* Task prompt: Leaving out all images, write out the records that follow exactly.

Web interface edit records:
··········
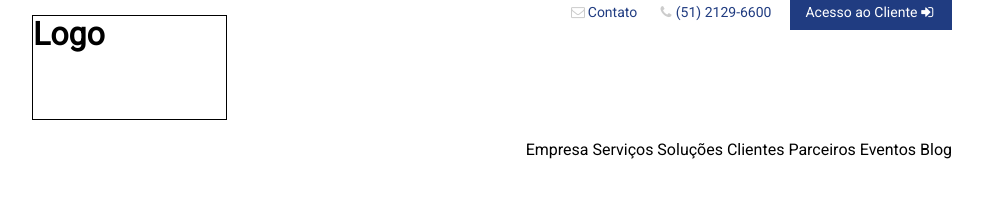
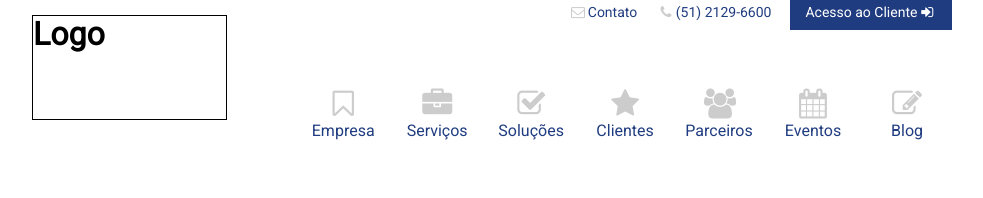
Before and after one commit to dcardosods/another-teste, a website: page app/index.html in a window 1280 px wide. Shown: the whole page, without its empty margins (148-1131 px from the left). Drawn offline with nearby package versions, Linux system fonts and the light colour scheme.

Commit message:
Add icons and init the style of menu

```diff
--- a/app/index.html
+++ b/app/index.html
@@ -34,15 +34,36 @@
                         </li>
                     </ul>
                 </div>
-                <nav class="pull-right clear">
+                <nav class="pull-right clear-right">
                     <ul class="inline-list">
-                        <li>Empresa</li>
-                        <li>Serviços</li>
-                        <li>Soluções</li>
-                        <li>Clientes</li>
-                        <li>Parceiros</li>
-                        <li>Eventos</li>
-                        <li>Blog</li>
+                        <li>
+                            <span class="icon icon-bookmark-empty"></span>
+                            <span class="text">Empresa</span>
+                        </li>
+                        <li>
+                            <span class="icon icon-briefcase"></span>
+                            <span class="text">Serviços</span>
+                        </li>
+                        <li class="active">
+                            <span class="icon icon-check"></span>
+                            <span class="text">Soluções</span>
+                        </li>
+                        <li>
+                            <span class="icon icon-star"></span>
+                            <span class="text">Clientes</span>
+                        </li>
+                        <li>
+                            <span class="icon icon-users"></span>
+                            <span class="text">Parceiros</span>
+                        </li>
+                        <li>
+                            <span class="icon icon-calendar"></span>
+                            <span class="text">Eventos</span>
+                        </li>
+                        <li>
+                            <span class="icon icon-edit"></span>
+                            <span class="text">Blog</span>
+                        </li>
                     </ul>
                 </nav>
             </header>
--- a/app/styles/main.css
+++ b/app/styles/main.css
@@ -31,6 +31,31 @@ h1 {
     color: #fff;
     background-color: #203c81;
 }
+nav {
+    margin-top: 45px;
+}
+nav li {
+    width: 90px;
+    height: 90px;
+    padding: 12px 0;
+    color: #203c81;
+    font-size: 16px;
+    text-align: center;
+}
+nav li .icon {
+    font-size: 30px;
+}
+nav li .text {
+    display: block;
+}
+nav li:hover {
+    color: #fff;
+    background-color: #33cccc;
+    cursor: pointer;
+}
+nav li:hover .icon {
+    color: inherit;
+}
 
 .icon {
     color: #ccc;
@@ -49,6 +74,6 @@ h1 {
 .pull-left {
     float: left;
 }
-.clear {
-    clear: both;
+.clear-right {
+    clear: right;
 }
```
··········
* Output below:
Before and after one commit to dcardosods/another-teste, a website: page app/index.html in a window 1280 px wide. Shown: the whole page, without its empty margins (148-1131 px from the left). Drawn offline with nearby package versions, Linux system fonts and the light colour scheme.

Commit message:
Add icons and init the style of menu

```diff
--- a/app/index.html
+++ b/app/index.html
@@ -34,15 +34,36 @@
                         </li>
                     </ul>
                 </div>
-                <nav class="pull-right clear">
+                <nav class="pull-right clear-right">
                     <ul class="inline-list">
-                        <li>Empresa</li>
-                        <li>Serviços</li>
-                        <li>Soluções</li>
-                        <li>Clientes</li>
-                        <li>Parceiros</li>
-                        <li>Eventos</li>
-                        <li>Blog</li>
+                        <li>
+                            <span class="icon icon-bookmark-empty"></span>
+                            <span class="text">Empresa</span>
+                        </li>
+                        <li>
+                            <span class="icon icon-briefcase"></span>
+                            <span class="text">Serviços</span>
+                        </li>
+                        <li class="active">
+                            <span class="icon icon-check"></span>
+                            <span class="text">Soluções</span>
+                        </li>
+                        <li>
+                            <span class="icon icon-star"></span>
+                            <span class="text">Clientes</span>
+                        </li>
+                        <li>
+                            <span class="icon icon-users"></span>
+                            <span class="text">Parceiros</span>
+                        </li>
+                        <li>
+                            <span class="icon icon-calendar"></span>
+                            <span class="text">Eventos</span>
+                        </li>
+                        <li>
+                            <span class="icon icon-edit"></span>
+                            <span class="text">Blog</span>
+                        </li>
                     </ul>
                 </nav>
             </header>
--- a/app/styles/main.css
+++ b/app/styles/main.css
@@ -31,6 +31,31 @@ h1 {
     color: #fff;
     background-color: #203c81;
 }
+nav {
+    margin-top: 45px;
+}
+nav li {
+    width: 90px;
+    height: 90px;
+    padding: 12px 0;
+    color: #203c81;
+    font-size: 16px;
+    text-align: center;
+}
+nav li .icon {
+    font-size: 30px;
+}
+nav li .text {
+    display: block;
+}
+nav li:hover {
+    color: #fff;
+    background-color: #33cccc;
+    cursor: pointer;
+}
+nav li:hover .icon {
+    color: inherit;
+}
 
 .icon {
     color: #ccc;
@@ -49,6 +74,6 @@ h1 {
 .pull-left {
     float: left;
 }
-.clear {
-    clear: both;
+.clear-right {
+    clear: right;
 }
```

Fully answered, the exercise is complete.